Career in the Safavid service
In 1576 ‘Isa Khan became embroiled in a power struggle following the death of Shah Tahmasp. He was part of the Kazvin-based Georgian faction, including Tahmasp’s Georgian widow Zahra Baji, a Shalikashvili princess, which tried to secure the succession for Tahmasp’s younger son Heidar. But a rival faction, dominated by the Sunni nobles, had Heidar murdered at Kazvin and placed Ismail II on the throne. According to the 17th-century historian, Iskandar Beg Munshi, ‘Isa Khan was imprisoned together with another Georgian, Simon I of Kartli, at Alamut, and was liberated with him by Shah Ismail. Munshi may have confused him with Archil, son of Bagrat, Prince of Mukhrani. On the accession of Shah Mohammed Khodabanda in 1578, ‘Isa Khan was again in favor. Together with Simon and yet another Georgian, Shah Rustam the Lur, he was present at the coronation of Khodabanda and the three received the honor of kissing the shah’s feet. ‘Isa Khan’s allegiance to the Safavids was cemented, in 1578, by his marriage to a daughter of ‘Abu’l Nasir Sam Mirza, Shah Tahmasp I’s half-brother and Ismail I’s son, by his wife, a daughter of Husain Khan-e Shamlu. That same year, ‘Isa Khan had to take flight before the Ottoman army of Lala Kara Mustafa Pasha. He then returned to Christianity and fled to his homeland, where died shortly thereafter, in 1580.

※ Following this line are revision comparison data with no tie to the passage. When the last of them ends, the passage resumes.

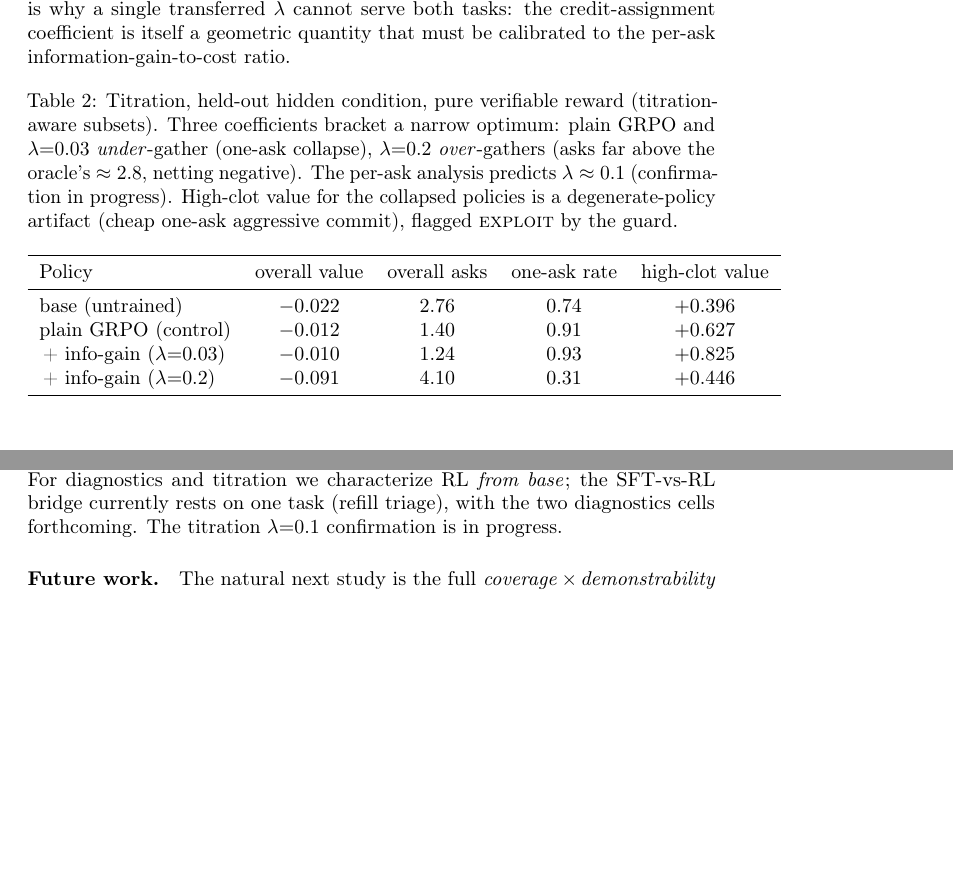
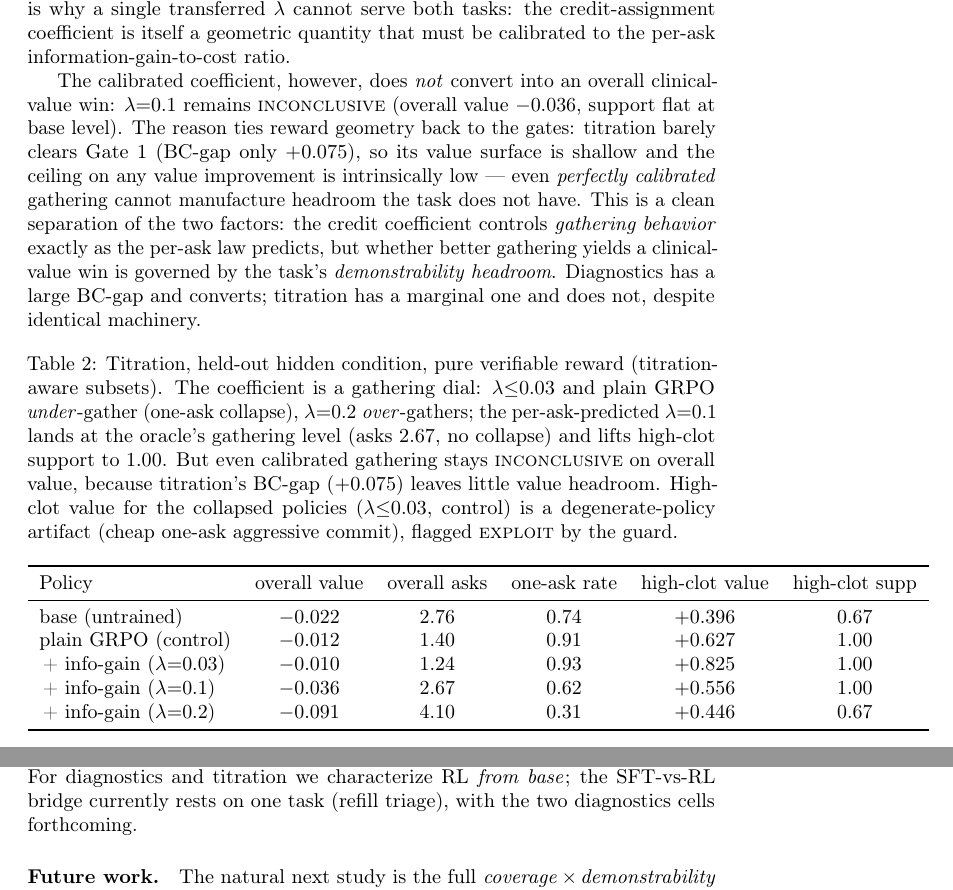
Before and after one commit to csbrendan/Safe-Reinforcement-Learning-for-Multi-Turn-Clinical-Agents, a LaTeX paper (paper/main.tex): two parts of pages 8 and 10 of 12, joined at a grey line, cut so that both start at the same text, the shorter picture padded with empty space. Compiled offline with pdfLaTeX; a LaTeX package or settings file that is missing is left out.

Commit message:
Titration lambda=0.1 result: per-ask law confirmed on GATHERING, but value win gated by BC-gap
lambda=0.1 (per-ask prediction) lands at the oracle's gathering level (asks 2.67 ~ oracle 2.77, no
collapse, no over-gather, across all checkpoints) and lifts high-clot oracle-grade support to 1.00 at
sensible depth -- confirming the per-ask scaling law on gathering BEHAVIOR. But it stays INCONCLUSIVE on
overall value (-0.036, support flat): titration's thin BC-gap (+0.075) caps the value headroom, so even
perfectly calibrated gathering cannot manufacture a win. Clean separation: the coefficient controls
gathering as predicted; whether that converts to clinical value is governed by the task's demonstrability
headroom (diagnostics large BC-gap -> converts; titration marginal -> does not). Added lambda=0.1 row +
high-clot support column to tab:ti; removed "in progress" notes.

Co-Authored-By: Claude Opus 4.8 <noreply@anthropic.com>

```diff
--- a/paper/main.tex
+++ b/paper/main.tex
@@ -363,3 +359,0 @@ scale (nine joint states, prior entropy $2.03$, per-episode information-gain
-$3\text{--}5\times$ diagnostics') is why a single transferred $\lambda$ cannot serve
-both tasks: the credit-assignment coefficient is itself a geometric quantity that
-must be calibrated to the per-ask information-gain-to-cost ratio.
@@ -366,22 +366,41 @@ must be calibrated to the per-ask information-gain-to-cost ratio.
+$2.03$, per-episode information-gain $3\text{--}5\times$ diagnostics') is why a
+single transferred $\lambda$ cannot serve both tasks: the credit-assignment
+coefficient is itself a geometric quantity that must be calibrated to the per-ask
+information-gain-to-cost ratio.
+
+The calibrated coefficient, however, does \emph{not} convert into an overall
+clinical-value win: $\lambda{=}0.1$ remains \textsc{inconclusive} (overall value
+$-0.036$, support flat at base level). The reason ties reward geometry back to the
+gates: titration barely clears Gate~1 (BC-gap only $+0.075$), so its value surface
+is shallow and the ceiling on any value improvement is intrinsically low --- even
+\emph{perfectly calibrated} gathering cannot manufacture headroom the task does not
+have. This is a clean separation of the two factors: the credit coefficient
+controls \emph{gathering behavior} exactly as the per-ask law predicts, but whether
+better gathering yields a clinical-value win is governed by the task's
+\emph{demonstrability headroom}. Diagnostics has a large BC-gap and converts;
+titration has a marginal one and does not, despite identical machinery.
 
 \begin{table}[ht]
 \centering
 \caption{Titration, held-out hidden condition, pure verifiable reward
-(titration-aware subsets). Three coefficients bracket a narrow optimum: plain GRPO
-and $\lambda{=}0.03$ \emph{under}-gather (one-ask collapse), $\lambda{=}0.2$
-\emph{over}-gathers (asks far above the oracle's $\approx 2.8$, netting negative).
-The per-ask analysis predicts $\lambda\approx0.1$ (confirmation in progress).
-High-clot value for the collapsed policies is a degenerate-policy artifact (cheap
-one-ask aggressive commit), flagged \textsc{exploit} by the guard.}
+(titration-aware subsets). The coefficient is a gathering dial: $\lambda{\le}0.03$
+and plain GRPO \emph{under}-gather (one-ask collapse), $\lambda{=}0.2$
+\emph{over}-gathers; the per-ask-predicted $\lambda{=}0.1$ lands at the oracle's
+gathering level (asks $2.67$, no collapse) and lifts high-clot support to $1.00$.
+But even calibrated gathering stays \textsc{inconclusive} on overall value, because
+titration's BC-gap ($+0.075$) leaves little value headroom. High-clot value for the
+collapsed policies ($\lambda{\le}0.03$, control) is a degenerate-policy artifact
+(cheap one-ask aggressive commit), flagged \textsc{exploit} by the guard.}
 \label{tab:ti}
-\begin{tabular}{lcccc}
+\begin{tabular}{lccccc}
 \toprule
-Policy & overall value & overall asks & one-ask rate & high-clot value \\
+Policy & overall value & overall asks & one-ask rate & high-clot value & high-clot supp \\
 \midrule
-base (untrained)                 & $-0.022$ & $2.76$ & $0.74$ & $+0.396$ \\
-plain GRPO (control)             & $-0.012$ & $1.40$ & $0.91$ & $+0.627$ \\
-\,+ info-gain ($\lambda{=}0.03$) & $-0.010$ & $1.24$ & $0.93$ & $+0.825$ \\
-\,+ info-gain ($\lambda{=}0.2$)  & $-0.091$ & $4.10$ & $0.31$ & $+0.446$ \\
+base (untrained)                 & $-0.022$ & $2.76$ & $0.74$ & $+0.396$ & $0.67$ \\
+plain GRPO (control)             & $-0.012$ & $1.40$ & $0.91$ & $+0.627$ & $1.00$ \\
+\,+ info-gain ($\lambda{=}0.03$) & $-0.010$ & $1.24$ & $0.93$ & $+0.825$ & $1.00$ \\
+\,+ info-gain ($\lambda{=}0.1$)  & $-0.036$ & $2.67$ & $0.62$ & $+0.556$ & $1.00$ \\
+\,+ info-gain ($\lambda{=}0.2$)  & $-0.091$ & $4.10$ & $0.31$ & $+0.446$ & $0.67$ \\
 \bottomrule
 \end{tabular}
 \end{table}
@@ -458,8 +477,7 @@ clinically validated policy. Headline results are reported at a single seed
 (repeat seeds on the diagnostics thesis-positive result are the priority hardening
 step). For diagnostics and titration we characterize RL \emph{from base}; the
 SFT-vs-RL bridge currently rests on one task (refill triage), with the two
-diagnostics cells forthcoming. The titration $\lambda{=}0.1$ confirmation is in
-progress.
+diagnostics cells forthcoming.
 
 \paragraph{Future work.} The natural next study is the full
 \emph{coverage}$\,\times\,$\emph{demonstrability} matrix --- including
```
Also changed, not shown: paper/main.tex (9 more changed lines).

Jesse had four children:
Prince Bagrat (died after 1607),